During a normal working week, office workers spend an average of 5 hours and 41 minutes per day at their desks.1 With so much time spent typing at a keyboard, talking on the phone and even eating and drinking within our work environment, our work space very quickly becomes susceptible to stain and odor-causing microbes.
Office items such as keyboards, the computer mouse and even the office pens are not cleaned as often as they should be. Not only does this create an unsanitary environment to work in, but due to the congested space within an office, it also makes it easier for microbes to thrive.
In this blog, we explain which areas of your office are susceptible to microbial contamination, and offer our advice on how to keep your workstation fresh and clean.
The average computer office mouse is three times dirtier than a typical toilet seat4, carrying up to 1,676 microbes per square inch3. Due to the amount of contact it has with our hands, and considering that our hands are the main offenders when it comes to spreading germs and microbes, it’s important to clean these pieces of equipment.
Sterilizing a computer mouse can be trickier than it sounds. You can purchase a computer mouse which has Microban antimicrobial technology built into it, from the likes of Fellowes. This technology inhibits microbial growth on the surface of the mouse, and this helps to keep it fresher and cleaner for longer.
With a staggering 75% of US office workers eating lunch at their desk2, it is no surprise that the average desk surface is contaminated with over 20,961 microbes per square inch3. Accidental drink spillages and food debris can encourage stain and odor-causing microbes to develop, resulting in an unhygienic work station.
To minimize the microbial growth, we suggest keeping a pack of antimicrobial wipes in your drawer so that you can give your desk a quick wipe on days in which you need to work through your lunch. Alternatively, you should try to eat lunch away from your desk. Not only is it more sanitary, but it is also much healthier for you to have a break away from your screen.
When we start to feel tired at work, grabbing a cup of coffee is a great way to re-energize. Rather than just sipping a nice hot coffee however, you could be ingesting other nasty microbes too.

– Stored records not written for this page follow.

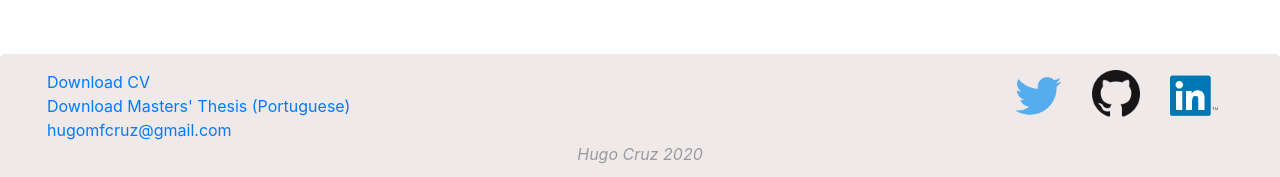
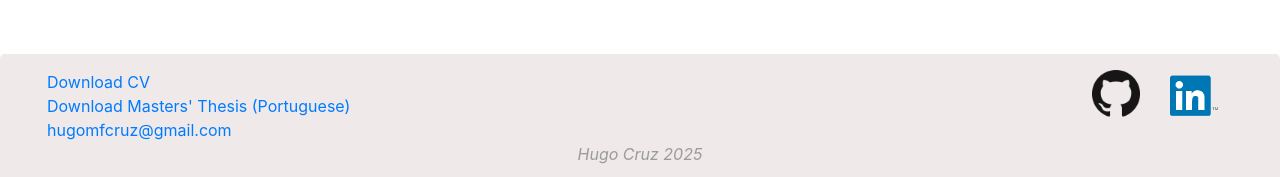
Before and after one commit to hugcruz/hugomfcruz, a plain HTML site: page index.html in a window 1280 px wide. Shown: the part 2737-2914 px from the top of the page. Drawn offline with Linux system fonts and the light colour scheme.

Commit message:
Update index.html

```diff
--- a/index.html
+++ b/index.html
@@ -129,13 +129,10 @@
                         <a target="_blank" href="https://github.com/hugcruz" class="social-link">
                             <img data-type="image" src="assets/img/github.png" class="social-logo logo-footer" alt="GitHub"/>
                         </a>
-                        <a target="_blank" href="https://twitter.com/HugoMFCruz" class="social-link">
-                            <img data-type="image" src="assets/img/twitter.png" class="social-logo logo-footer" alt="Twitter"/>
-                        </a>
                     </div>
                 </div>
                 <div class="row copyright-row">
-                    <p class="copyright">Hugo Cruz 2020</p>
+                    <p class="copyright">Hugo Cruz 2025</p>
                 </div>
             </div>
         </div>
```
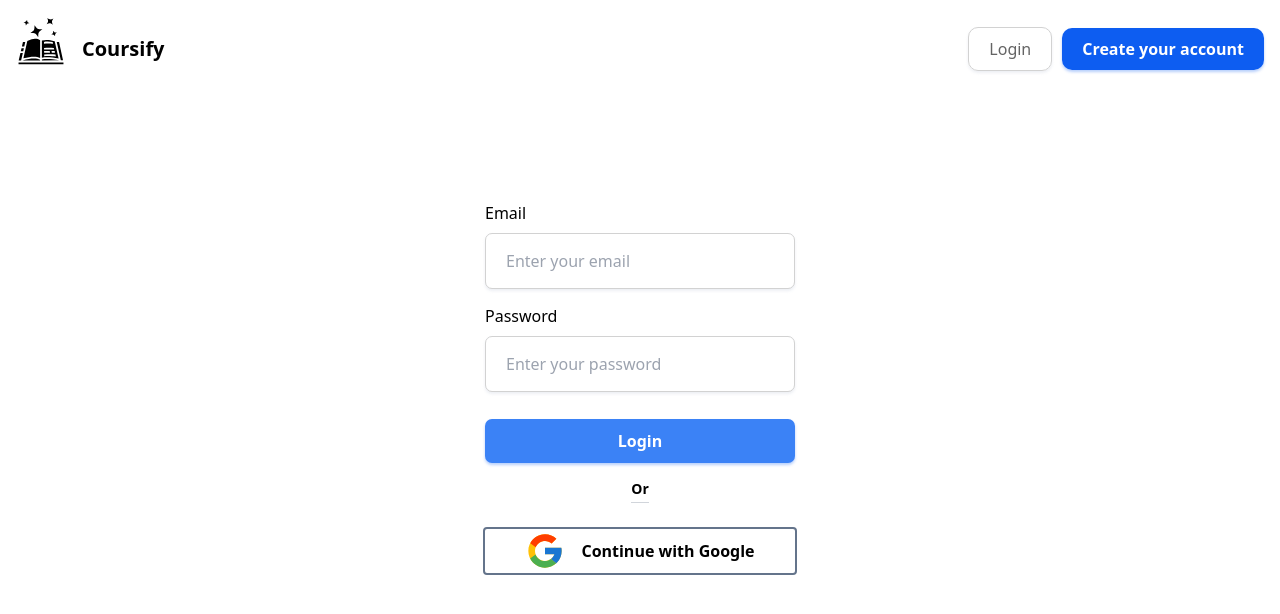
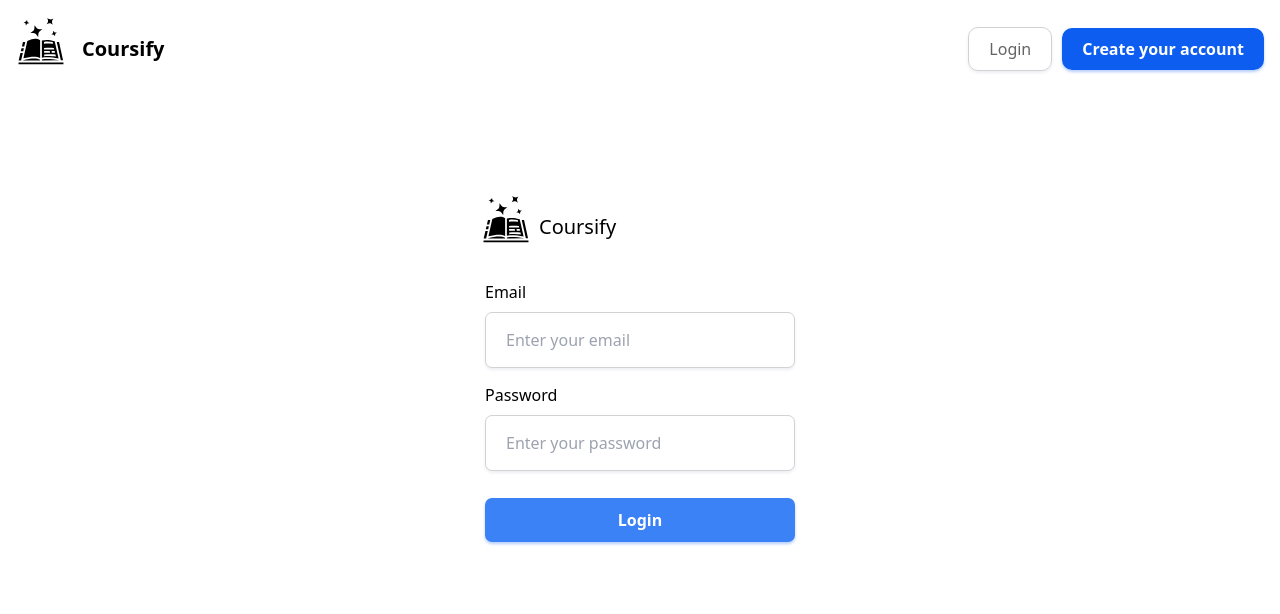
Before and after one commit to KaranpreetRaja/coursify, a React (Vite) app in the folder react-app/: page /login in a window 1280 px wide. Shown: the top 614 px of the page. Built offline with nearby package versions, Linux system fonts and the light colour scheme.

Commit message:
Modified auth

```diff
--- a/react-app/src/pages/login.jsx
+++ b/react-app/src/pages/login.jsx
@@ -2,6 +2,7 @@ import axios from 'axios';
 import { FcGoogle } from 'react-icons/fc'
 import Navbar from '../components/navbar';
 import { useNavigate } from 'react-router-dom';
+import { GiSpellBook } from "react-icons/gi";
 
 export default function Login(){
     const navigate = useNavigate()
@@ -17,7 +18,7 @@ export default function Login(){
 
 
         try {
-            const response = await axios.post('/api/db/user/login_user', {
+            const response = await axios.put('/api/db/user/login_user', {
                 email,
                 password
             });
@@ -39,10 +40,9 @@ export default function Login(){
         <div>
             <Navbar/>
             <div className="login-form-container">
-                <div className="login-form2">
-                    <h2>
-                        {/* <img src='/logo.png' width={28} /> PipeGen AI */}
-                    </h2>
+                <div className="login-form2 flex flex-row ml-8 space-x-2 items-center">
+                    <GiSpellBook size={50} className="mb-4"/>
+                    <p className='text-semibold text-xl'>Coursify</p>
                 </div>
                 <form className="login-form" onSubmit={handleSubmit}>
                     <div className="form-group">
@@ -70,18 +70,18 @@ export default function Login(){
                     <button className="btn-submit bg-blue-500 hover:bg-blue-700 transition ease-in-out duration-300 mt-3" type="submit">
                         Login
                     </button>
-                    <p className="text-sm font-semibold text-center mt-4">
+                    {/* <p className="text-sm font-semibold text-center mt-4">
                         <span className="border-b w-full text-center border-gray-300 py-1">
                             Or
                         </span>
-                    </p>
+                    </p> */}
                 </form>
-                <div className="flex justify-center w-full mt-2">
+                {/* <div className="flex justify-center w-full mt-2">
                     <button className="h-12 bg-white border-slate-500 border-2 text-black font-bold py-3 px-10 rounded inline-flex items-center">
                         <FcGoogle size={40}/>
                         <span className="ml-4">Continue with Google</span>
                     </button>
-                </div>
+                </div> */}
             </div>
         </div>
     )
--- a/react-app/src/pages/signup.jsx
+++ b/react-app/src/pages/signup.jsx
@@ -2,8 +2,10 @@ import axios from 'axios';
 import { FcGoogle } from 'react-icons/fc'
 import Navbar from '../components/navbar';
 import { useNavigate } from 'react-router-dom';
+import { GiSpellBook } from "react-icons/gi";
 
-export default function Signup(){
+
+export default function Signup() {
     const navigate = useNavigate()
 
     const handleSubmit = async (e) => {
@@ -41,12 +43,13 @@ export default function Signup(){
         }
     }
 
-    return(
+    return (
         <div>
-            <Navbar/>
+            <Navbar />
             <div className="sign-up-form-container">
-                <div className='sign-up-form'>
-                    {/* <h2><img src='/logo.png' width={28} /> PipeGen AI</h2> */}
+                <div className="login-form2 flex flex-row mr-3 mb-2 space-x-2 items-center">
+                    <GiSpellBook size={50} className="mb-4" />
+                    <p className='text-semibold text-xl'>Coursify</p>
                 </div>
                 <form className="sign-up-form" onSubmit={handleSubmit}>
                     <div className="form-row">
@@ -98,16 +101,16 @@ export default function Signup(){
                     <button className="btn-submit bg-blue-500 hover:bg-blue-700 transition ease-in-out duration-300 mt-3" type="submit">
                         Signup
                     </button>
-                    <p className="text-sm font-semibold text-center m-4">
+                    {/* <p className="text-sm font-semibold text-center m-4">
                         <span className="border-b w-full text-center border-gray-300 py-1">
                             Or
                         </span>
-                    </p>
+                    </p> */}
                 </form>
-                <button className="h-12 bg-white border-slate-500 border-2 text-black font-bold py-3 px-10 rounded inline-flex items-center">
-                        <FcGoogle size={40}/>
-                        <span className="ml-4">Continue with Google</span>
-                    </button>
+                {/* <button className="h-12 bg-white border-slate-500 border-2 text-black font-bold py-3 px-10 rounded inline-flex items-center">
+                    <FcGoogle size={40} />
+                    <span className="ml-4">Continue with Google</span>
+                </button> */}
             </div>
         </div>
     )
```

One study found that 20% of office mugs contain fecal matter, while a further 90% are covered in other microbes thought to be transmitted through unclean dish sponges when washing up5.
In order to ensure that your office mug is clean and microbe-free, we suggest either washing it in a dishwasher, or simply bringing your own dish cloth to work and washing your mug thoroughly with hot soapy water. That way, you can know for sure that your mug has been cleaned properly.
Computer keyboards will commonly collect dead skin cells, food debris and dust, making them a prime location for microbes to grow. In fact, because they are so rarely cleaned, the average keyboard contains up to 3,295 microbes per square inch3.
You can use rubbing alcohol and a cotton bud to tackle the build-up of gunk6. A can of compressed air can also help to blow out all of the crumbs and debris from between the keys. However, for maximum protection, we’d recommend you consider purchasing a keyboard that is equipped with Microban antimicrobial additives. This gives the keyboard a long-lasting antimicrobial protection that cannot be washed off and does not wear away, and will last the useful lifetime of the product.
With 25,127 microbes per square inch3, the office phone is by far the worst offender for microbial growth in the work space. Due to the touching of the buttons with our hands, and placing our mouths to the receiver, and with so many different people doing just that, an office phone can potentially be susceptible to all kinds of viruses7.
As flu virus microbes are able to survive on surfaces for up to two or three days7, regular sanitization of your office phone is essential. Simply wiping the phone with an antimicrobial wipe could help to keep germs at bay and prevent illness from spreading around the office.
Office pens are passed from person to person and touched by lots of hands on a daily basis. Not only does this mean that they become easily contaminated, but it also means that microbes are transmitted between work colleagues too.
With the average pen containing up to 2,350 microbes per square inch8, simply using your own pen can help minimize the chances of microbes spreading.